TOKYO (Reuters) -Japan said on Thursday it was not currently looking to prioritise COVID-19 vaccines for Olympic athletes, dismissing a media report that sparked a social media outcry since the country’s inoculations are trailing other major economies.
Only a million people have received the first dose of the Pfizer vaccine since February, out of Japan’s population of 126 million, and the more vulnerable elderly do not even start getting their shots until next week.
New infections have spiked ahead of the Olympics, which are set to start in July. Tokyo saw 545 new cases on Thursday and its governor said she would ask the central government to impose emergency measures in the capital region.
A Kyodo news agency report, citing government officials said Japan has begun looking into the possibility of ensuring its Olympic and Paralympic athletes are all vaccinated by the end of June.

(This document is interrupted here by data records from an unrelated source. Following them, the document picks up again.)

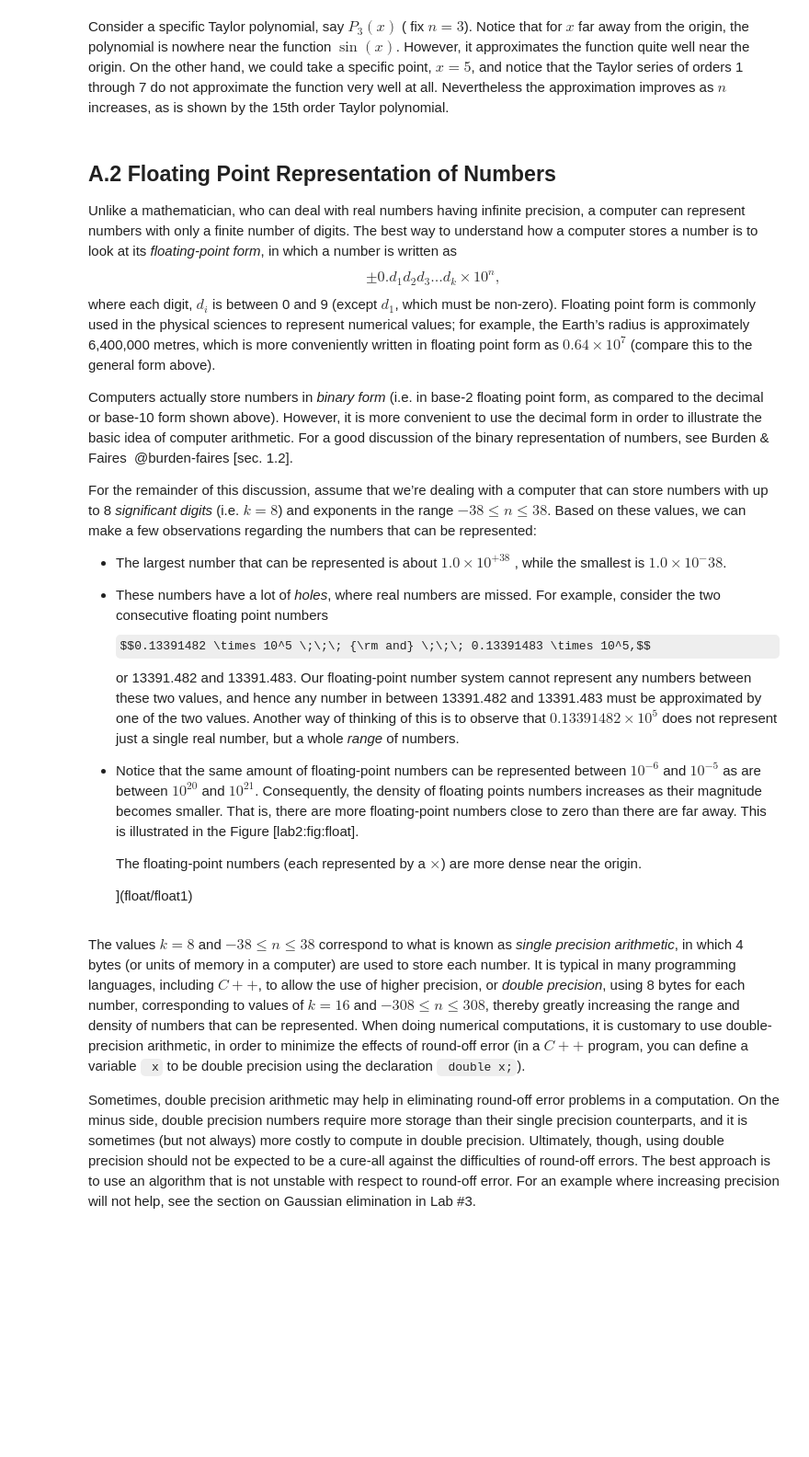
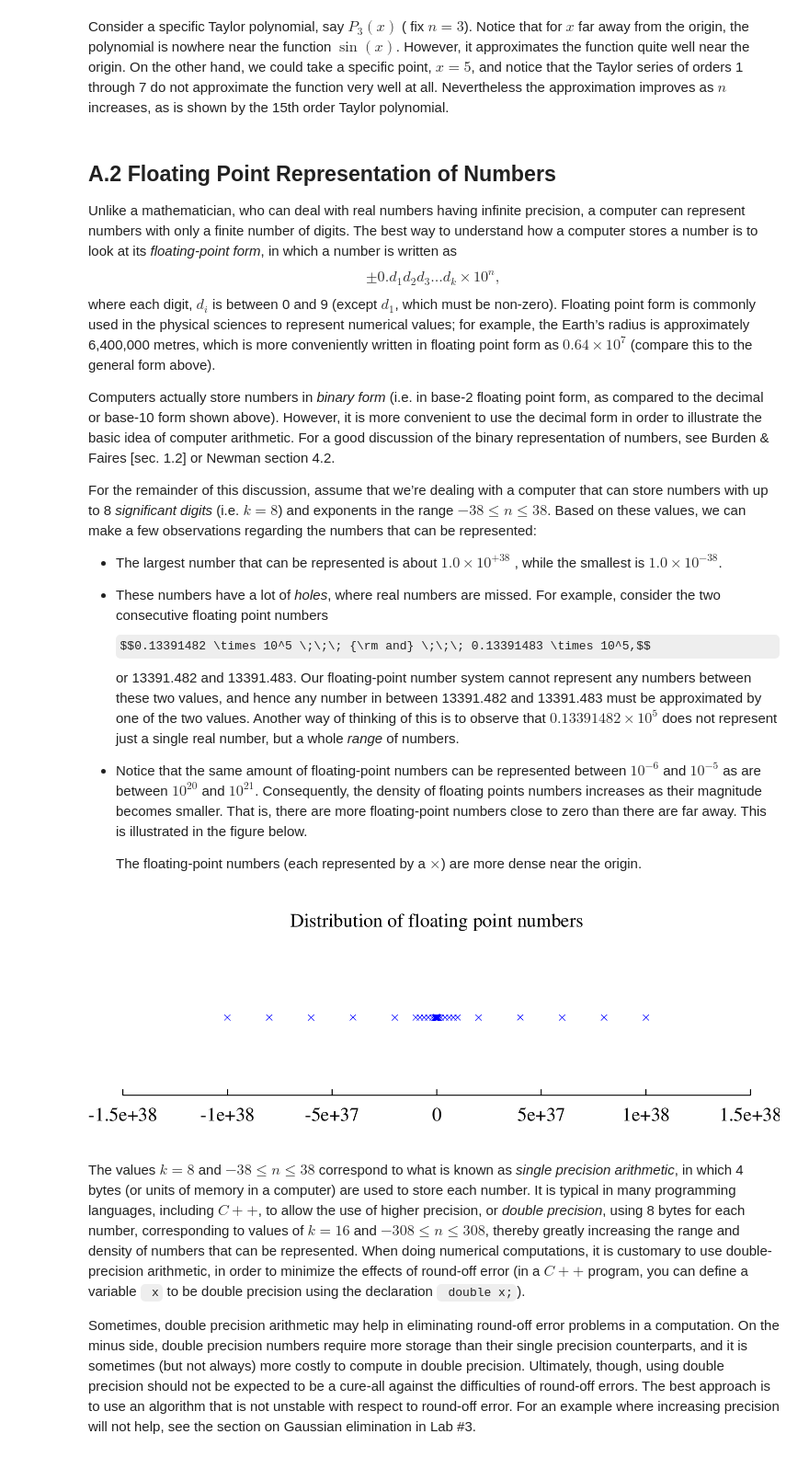
Before and after one commit to tjarnikova/numeric, a Jupyter notebook: lab2/lab2.ipynb, the cells around one changed output. Shown at 92% size. Saved outputs shown, nothing was run; the diff lists cells and outputs as text; code cells hidden in the pictures; some formulas as TeX source; blank space fills up the shorter version.

```diff
--- a/lab2/lab2.ipynb
+++ b/lab2/lab2.ipynb
@@ -957,7 +961,7 @@ floating point form, as compared to the decimal or base-10 form shown
 above). However, it is more convenient to use the decimal form in order
 to illustrate the basic idea of computer arithmetic. For a good
 discussion of the binary representation of numbers, see Burden & Faires
- @burden-faires [sec. 1.2].
+ [sec. 1.2] or Newman section 4.2.
 
 For the remainder of this discussion, assume that we’re dealing with a
 computer that can store numbers with up to 8 *significant digits*
@@ -966,7 +970,7 @@ these values, we can make a few observations regarding the numbers that
 can be represented:
 
 -   The largest number that can be represented is about $1.0\times
-      10^{+38}$, while the smallest is $1.0\times 10^-38$.
+      10^{+38}$, while the smallest is $1.0\times 10^{-38}$.
 
 -   These numbers have a lot of *holes*, where real numbers are missed.
     For example, consider the two consecutive floating point numbers
@@ -983,13 +987,14 @@ can be represented:
     and $10^{21}$. Consequently, the density of floating points numbers
     increases as their magnitude becomes smaller. That is, there are
     more floating-point numbers close to zero than there are far away.
-    This is illustrated in the Figure [lab2:fig:float].
+    This is illustrated in the figure below.
 
     The floating-point numbers (each represented by a $\times$) are
     more dense near the origin.
-
-    <span
-    data-label="lab2:fig:float"></span>](float/float1)
+# %%
+Image(filename='images/float1.png')
+# %% [output]
+[figure, added]
 # %% [markdown]
 The values $k=8$ and $-38\leq n \leq 38$ correspond to what is known as
 *single precision arithmetic*, in which 4 bytes (or units of memory in a
```
Also changed, not shown: parts of 12 cells of this notebook, 1 other file.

While the government has said it will push ahead with the Olympics as planned from July 23, a vast majority of Japanese want the Games to be cancelled or postponed again.
The outrage on social media continued despite Chief Cabinet Secretary Katsunobu Kato denying the report and saying that the government was not looking to give priority to athletes.
Others noted that Japan’s original plan gives priority to medical workers, the elderly, and those with chronic conditions, with ordinary citizens unlikely to get theirs before the summer.
A number of test events for some sports have recently been cancelled or postponed due to concerns about the pandemic, and on Tuesday leading business executive Hiroshi Mikitani wrote on Twitter that holding the Games was “risky”.
Even so, much of corporate Japan is still mobilized behind the Olympics. Atsushi Katsuki, the CEO of Asahi Group, said he stood by holding the Games and that the leading beer maker had benefited from being a sponsor.